Work task
Line by line, print the records exactly, and keep images out of the copy.

Task data
- - -

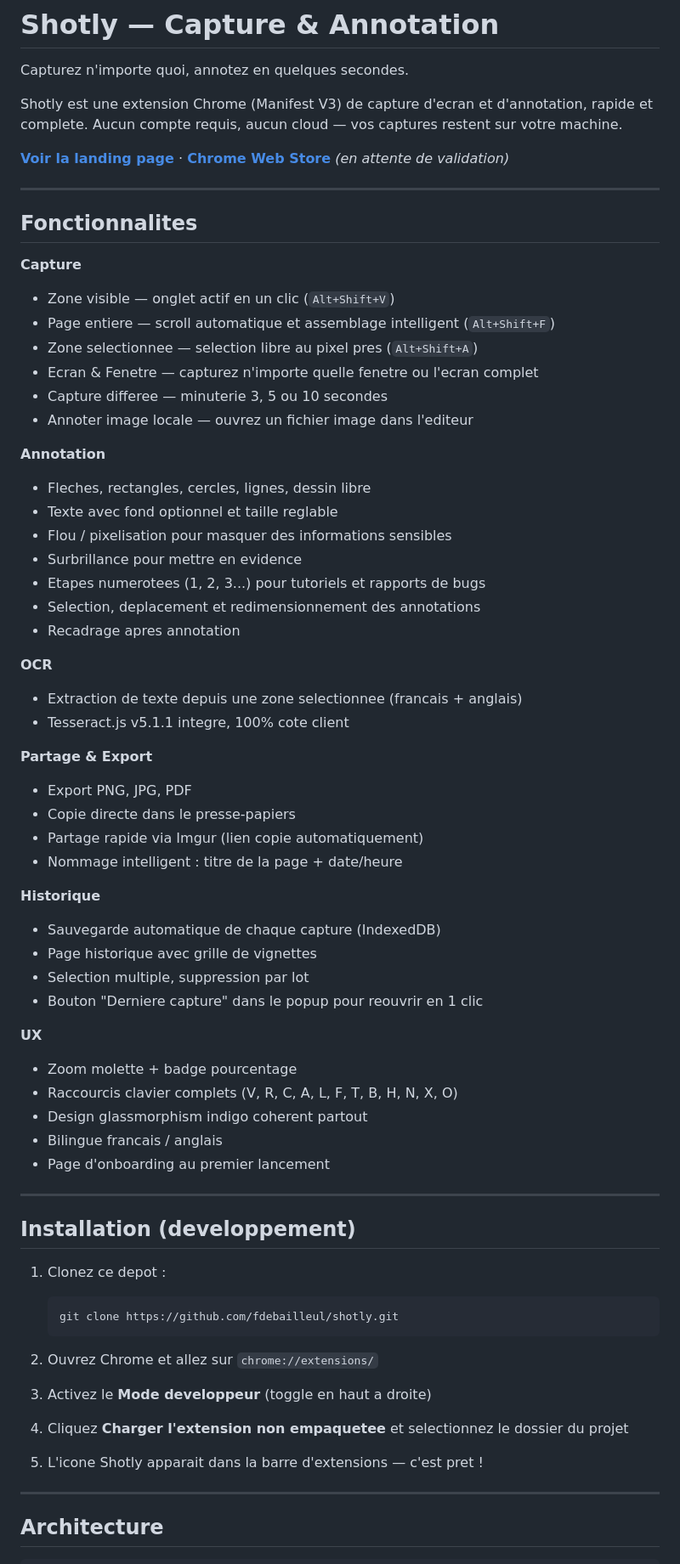
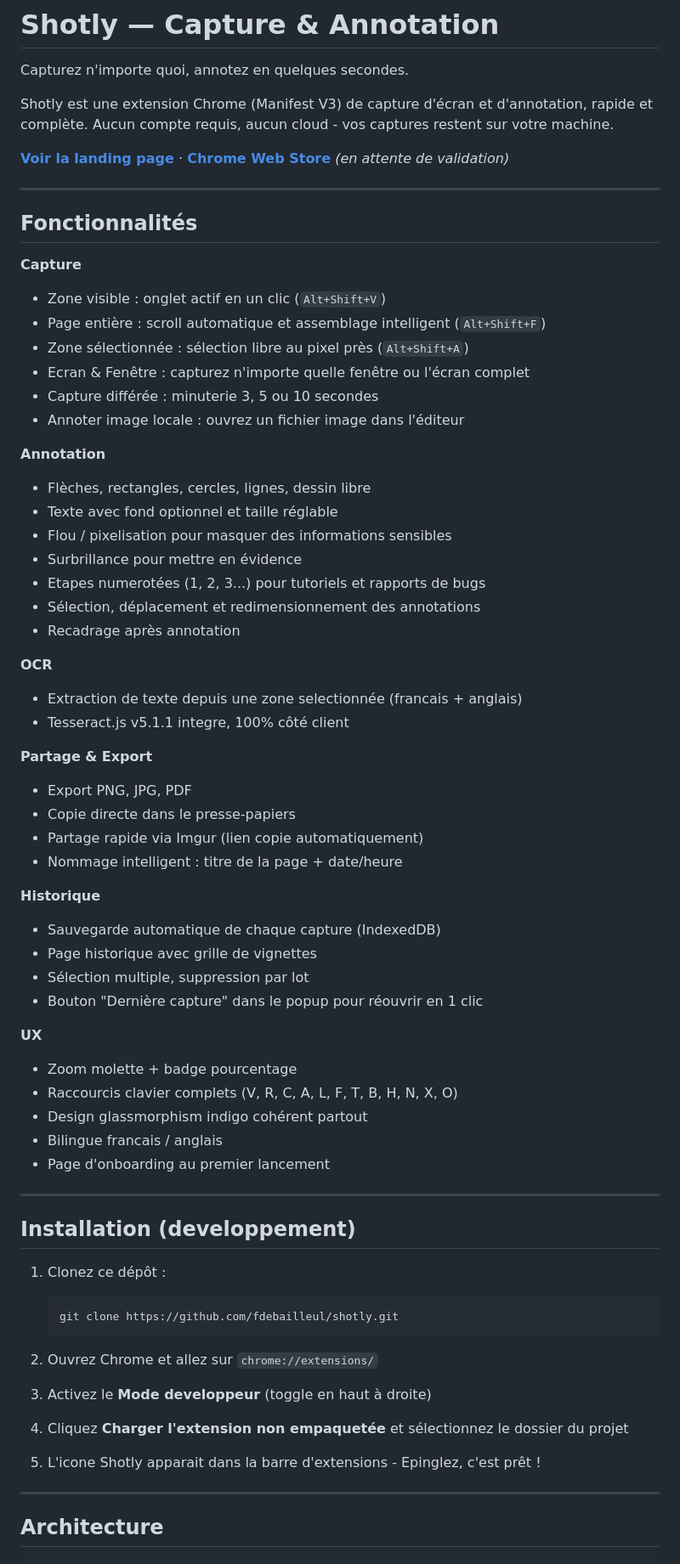
Before and after one commit to fdebailleul/shotly, a Markdown page: README.md, the part around one of its changes. Shown at 85% size. Drawn GitHub-style.

Commit message:
Fix typos and improve French accents in README
Corrected spelling and accentuation errors in the README.

````diff
--- a/README.md
+++ b/README.md
@@ -2,34 +2,34 @@
 
 Capturez n'importe quoi, annotez en quelques secondes.
 
-Shotly est une extension Chrome (Manifest V3) de capture d'ecran et d'annotation, rapide et complete. Aucun compte requis, aucun cloud — vos captures restent sur votre machine.
+Shotly est une extension Chrome (Manifest V3) de capture d'écran et d'annotation, rapide et complète. Aucun compte requis, aucun cloud - vos captures restent sur votre machine.
 
 **[Voir la landing page](https://fdebailleul.github.io/shotly/)** · **[Chrome Web Store](https://chrome.google.com/webstore)** *(en attente de validation)*
 
 ---
 
-## Fonctionnalites
+## Fonctionnalités
 
 **Capture**
-- Zone visible — onglet actif en un clic (`Alt+Shift+V`)
-- Page entiere — scroll automatique et assemblage intelligent (`Alt+Shift+F`)
-- Zone selectionnee — selection libre au pixel pres (`Alt+Shift+A`)
-- Ecran & Fenetre — capturez n'importe quelle fenetre ou l'ecran complet
-- Capture differee — minuterie 3, 5 ou 10 secondes
-- Annoter image locale — ouvrez un fichier image dans l'editeur
+- Zone visible : onglet actif en un clic (`Alt+Shift+V`)
+- Page entière : scroll automatique et assemblage intelligent (`Alt+Shift+F`)
+- Zone sélectionnée : sélection libre au pixel près (`Alt+Shift+A`)
+- Ecran & Fenêtre : capturez n'importe quelle fenêtre ou l'écran complet
+- Capture différée : minuterie 3, 5 ou 10 secondes
+- Annoter image locale : ouvrez un fichier image dans l'éditeur
 
 **Annotation**
-- Fleches, rectangles, cercles, lignes, dessin libre
-- Texte avec fond optionnel et taille reglable
+- Flèches, rectangles, cercles, lignes, dessin libre
+- Texte avec fond optionnel et taille réglable
 - Flou / pixelisation pour masquer des informations sensibles
-- Surbrillance pour mettre en evidence
-- Etapes numerotees (1, 2, 3...) pour tutoriels et rapports de bugs
-- Selection, deplacement et redimensionnement des annotations
-- Recadrage apres annotation
+- Surbrillance pour mettre en évidence
+- Etapes numerotées (1, 2, 3...) pour tutoriels et rapports de bugs
+- Sélection, déplacement et redimensionnement des annotations
+- Recadrage après annotation
 
 **OCR**
-- Extraction de texte depuis une zone selectionnee (francais + anglais)
-- Tesseract.js v5.1.1 integre, 100% cote client
+- Extraction de texte depuis une zone selectionnée (francais + anglais)
+- Tesseract.js v5.1.1 integre, 100% côté client
 
 **Partage & Export**
 - Export PNG, JPG, PDF
@@ -40,13 +40,13 @@ Shotly est une extension Chrome (Manifest V3) de capture d'ecran et d'annotation
 **Historique**
 - Sauvegarde automatique de chaque capture (IndexedDB)
 - Page historique avec grille de vignettes
-- Selection multiple, suppression par lot
-- Bouton "Derniere capture" dans le popup pour reouvrir en 1 clic
+- Sélection multiple, suppression par lot
+- Bouton "Dernière capture" dans le popup pour réouvrir en 1 clic
 
 **UX**
 - Zoom molette + badge pourcentage
 - Raccourcis clavier complets (V, R, C, A, L, F, T, B, H, N, X, O)
-- Design glassmorphism indigo coherent partout
+- Design glassmorphism indigo cohérent partout
 - Bilingue francais / anglais
 - Page d'onboarding au premier lancement
 
@@ -54,18 +54,18 @@ Shotly est une extension Chrome (Manifest V3) de capture d'ecran et d'annotation
 
 ## Installation (developpement)
 
-1. Clonez ce depot :
+1. Clonez ce dépôt :
    ```bash
    git clone https://github.com/fdebailleul/shotly.git
    ```
 
 2. Ouvrez Chrome et allez sur `chrome://extensions/`
 
-3. Activez le **Mode developpeur** (toggle en haut a droite)
+3. Activez le **Mode developpeur** (toggle en haut à droite)
 
-4. Cliquez **Charger l'extension non empaquetee** et selectionnez le dossier du projet
+4. Cliquez **Charger l'extension non empaquetée** et sélectionnez le dossier du projet
 
-5. L'icone Shotly apparait dans la barre d'extensions — c'est pret !
+5. L'icone Shotly apparait dans la barre d'extensions - Epinglez, c'est prêt !
 
 ---
 
````
Also changed, not shown: other parts of README.md (+2 -2 lines).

- - -

Answer space
Before and after one commit to fdebailleul/shotly, a Markdown page: README.md, the part around one of its changes. Shown at 85% size. Drawn GitHub-style.

Commit message:
Fix typos and improve French accents in README
Corrected spelling and accentuation errors in the README.

````diff
--- a/README.md
+++ b/README.md
@@ -2,34 +2,34 @@
 
 Capturez n'importe quoi, annotez en quelques secondes.
 
-Shotly est une extension Chrome (Manifest V3) de capture d'ecran et d'annotation, rapide et complete. Aucun compte requis, aucun cloud — vos captures restent sur votre machine.
+Shotly est une extension Chrome (Manifest V3) de capture d'écran et d'annotation, rapide et complète. Aucun compte requis, aucun cloud - vos captures restent sur votre machine.
 
 **[Voir la landing page](https://fdebailleul.github.io/shotly/)** · **[Chrome Web Store](https://chrome.google.com/webstore)** *(en attente de validation)*
 
 ---
 
-## Fonctionnalites
+## Fonctionnalités
 
 **Capture**
-- Zone visible — onglet actif en un clic (`Alt+Shift+V`)
-- Page entiere — scroll automatique et assemblage intelligent (`Alt+Shift+F`)
-- Zone selectionnee — selection libre au pixel pres (`Alt+Shift+A`)
-- Ecran & Fenetre — capturez n'importe quelle fenetre ou l'ecran complet
-- Capture differee — minuterie 3, 5 ou 10 secondes
-- Annoter image locale — ouvrez un fichier image dans l'editeur
+- Zone visible : onglet actif en un clic (`Alt+Shift+V`)
+- Page entière : scroll automatique et assemblage intelligent (`Alt+Shift+F`)
+- Zone sélectionnée : sélection libre au pixel près (`Alt+Shift+A`)
+- Ecran & Fenêtre : capturez n'importe quelle fenêtre ou l'écran complet
+- Capture différée : minuterie 3, 5 ou 10 secondes
+- Annoter image locale : ouvrez un fichier image dans l'éditeur
 
 **Annotation**
-- Fleches, rectangles, cercles, lignes, dessin libre
-- Texte avec fond optionnel et taille reglable
+- Flèches, rectangles, cercles, lignes, dessin libre
+- Texte avec fond optionnel et taille réglable
 - Flou / pixelisation pour masquer des informations sensibles
-- Surbrillance pour mettre en evidence
-- Etapes numerotees (1, 2, 3...) pour tutoriels et rapports de bugs
-- Selection, deplacement et redimensionnement des annotations
-- Recadrage apres annotation
+- Surbrillance pour mettre en évidence
+- Etapes numerotées (1, 2, 3...) pour tutoriels et rapports de bugs
+- Sélection, déplacement et redimensionnement des annotations
+- Recadrage après annotation
 
 **OCR**
-- Extraction de texte depuis une zone selectionnee (francais + anglais)
-- Tesseract.js v5.1.1 integre, 100% cote client
+- Extraction de texte depuis une zone selectionnée (francais + anglais)
+- Tesseract.js v5.1.1 integre, 100% côté client
 
 **Partage & Export**
 - Export PNG, JPG, PDF
@@ -40,13 +40,13 @@ Shotly est une extension Chrome (Manifest V3) de capture d'ecran et d'annotation
 **Historique**
 - Sauvegarde automatique de chaque capture (IndexedDB)
 - Page historique avec grille de vignettes
-- Selection multiple, suppression par lot
-- Bouton "Derniere capture" dans le popup pour reouvrir en 1 clic
+- Sélection multiple, suppression par lot
+- Bouton "Dernière capture" dans le popup pour réouvrir en 1 clic
 
 **UX**
 - Zoom molette + badge pourcentage
 - Raccourcis clavier complets (V, R, C, A, L, F, T, B, H, N, X, O)
-- Design glassmorphism indigo coherent partout
+- Design glassmorphism indigo cohérent partout
 - Bilingue francais / anglais
 - Page d'onboarding au premier lancement
 
@@ -54,18 +54,18 @@ Shotly est une extension Chrome (Manifest V3) de capture d'ecran et d'annotation
 
 ## Installation (developpement)
 
-1. Clonez ce depot :
+1. Clonez ce dépôt :
    ```bash
    git clone https://github.com/fdebailleul/shotly.git
    ```
 
 2. Ouvrez Chrome et allez sur `chrome://extensions/`
 
-3. Activez le **Mode developpeur** (toggle en haut a droite)
+3. Activez le **Mode developpeur** (toggle en haut à droite)
 
-4. Cliquez **Charger l'extension non empaquetee** et selectionnez le dossier du projet
+4. Cliquez **Charger l'extension non empaquetée** et sélectionnez le dossier du projet
 
-5. L'icone Shotly apparait dans la barre d'extensions — c'est pret !
+5. L'icone Shotly apparait dans la barre d'extensions - Epinglez, c'est prêt !
 
 ---
 
````
Also changed, not shown: other parts of README.md (+2 -2 lines).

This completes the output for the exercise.